● **WHAT IS REQUIRED**
Print every entry exactly as it appears, but skip the pictures.

----------

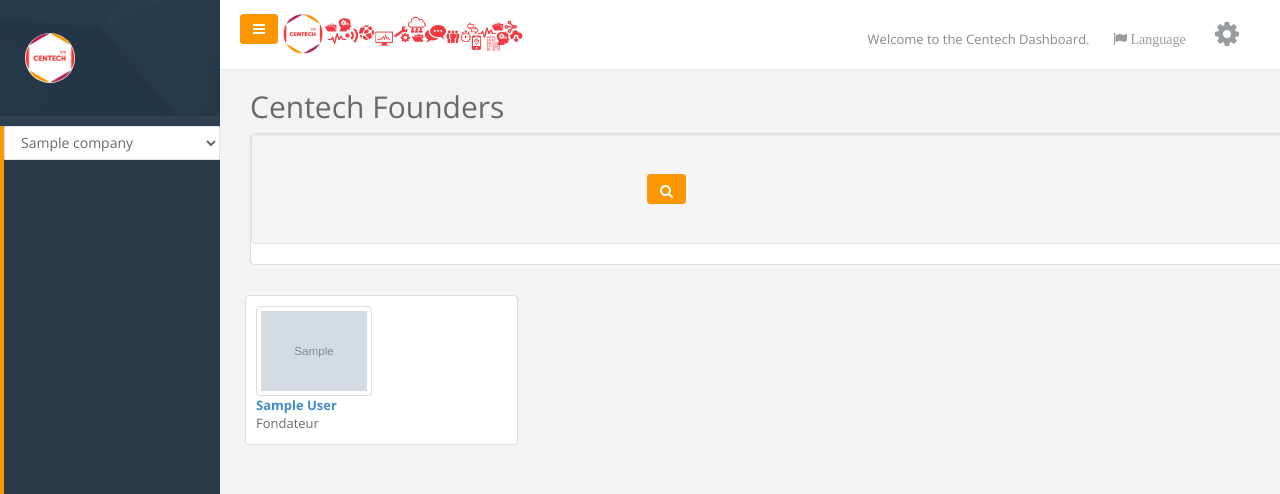
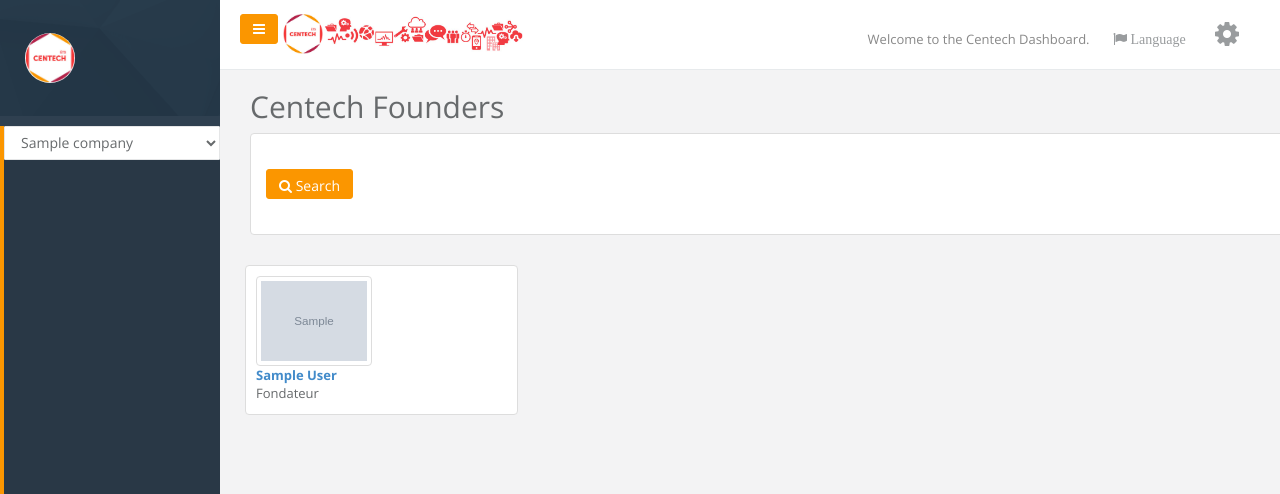
Before and after one commit to CentechMTL/TableauDeBord, a Django app: template app/founder/templates/founder/index.html in a window 1280 px wide. Shown: the top 494 px of the page. Run offline with Django 3.2, Linux system fonts and the light colour scheme; the template is opened without the code that fills it: most values are stand-ins (such as "Sample title", 1, 10 or a date in 2020); grey boxes marked "Sample" are stand-in pictures; some libraries are stand-ins or nearby versions.

Commit message:
add bootstrap on on founder form

```diff
--- a/app/founder/templates/founder/index.html
+++ b/app/founder/templates/founder/index.html
@@ -1,22 +1,20 @@
 {% extends "dashboard.html" %}
 <!-- Load internationalisation utils-->
 {% load i18n %}
+{% load bootstrap3 %}
 {% block title %}{% trans "Centech Founders" %}{% endblock %}
 {% load extras %}
 
 {% block content %}
     <h1>{% trans "Centech Founders" %}</h1>
     <div class="panel panel-default">
-        <div class="panel-body well">
+        <div class="panel-body">
             <form action="{% url 'founder:index' %}" method="get">
                 <div class="row">
-                    <div class="col-md-1"></div>
-                    <div class="col-md-3">
-                        {{ filter.form.as_p }}
-                    </div>
-                    <div class="col-md-1">
+                    <div class="col-md-6">
+                        {% bootstrap_form filter.form %}
                         <button type="submit" class="btn btn-primary">
-                            <i class='fa fa-search'> </i>
+                                <i class="fa fa-search"></i> {% trans "Search" %}
                         </button>
                     </div>
                 </div>
```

----------

● **SOLUTION TO THE EXERCISE**
Before and after one commit to CentechMTL/TableauDeBord, a Django app: template app/founder/templates/founder/index.html in a window 1280 px wide. Shown: the top 494 px of the page. Run offline with Django 3.2, Linux system fonts and the light colour scheme; the template is opened without the code that fills it: most values are stand-ins (such as "Sample title", 1, 10 or a date in 2020); grey boxes marked "Sample" are stand-in pictures; some libraries are stand-ins or nearby versions.

Commit message:
add bootstrap on on founder form

```diff
--- a/app/founder/templates/founder/index.html
+++ b/app/founder/templates/founder/index.html
@@ -1,22 +1,20 @@
 {% extends "dashboard.html" %}
 <!-- Load internationalisation utils-->
 {% load i18n %}
+{% load bootstrap3 %}
 {% block title %}{% trans "Centech Founders" %}{% endblock %}
 {% load extras %}
 
 {% block content %}
     <h1>{% trans "Centech Founders" %}</h1>
     <div class="panel panel-default">
-        <div class="panel-body well">
+        <div class="panel-body">
             <form action="{% url 'founder:index' %}" method="get">
                 <div class="row">
-                    <div class="col-md-1"></div>
-                    <div class="col-md-3">
-                        {{ filter.form.as_p }}
-                    </div>
-                    <div class="col-md-1">
+                    <div class="col-md-6">
+                        {% bootstrap_form filter.form %}
                         <button type="submit" class="btn btn-primary">
-                            <i class='fa fa-search'> </i>
+                                <i class="fa fa-search"></i> {% trans "Search" %}
                         </button>
                     </div>
                 </div>
```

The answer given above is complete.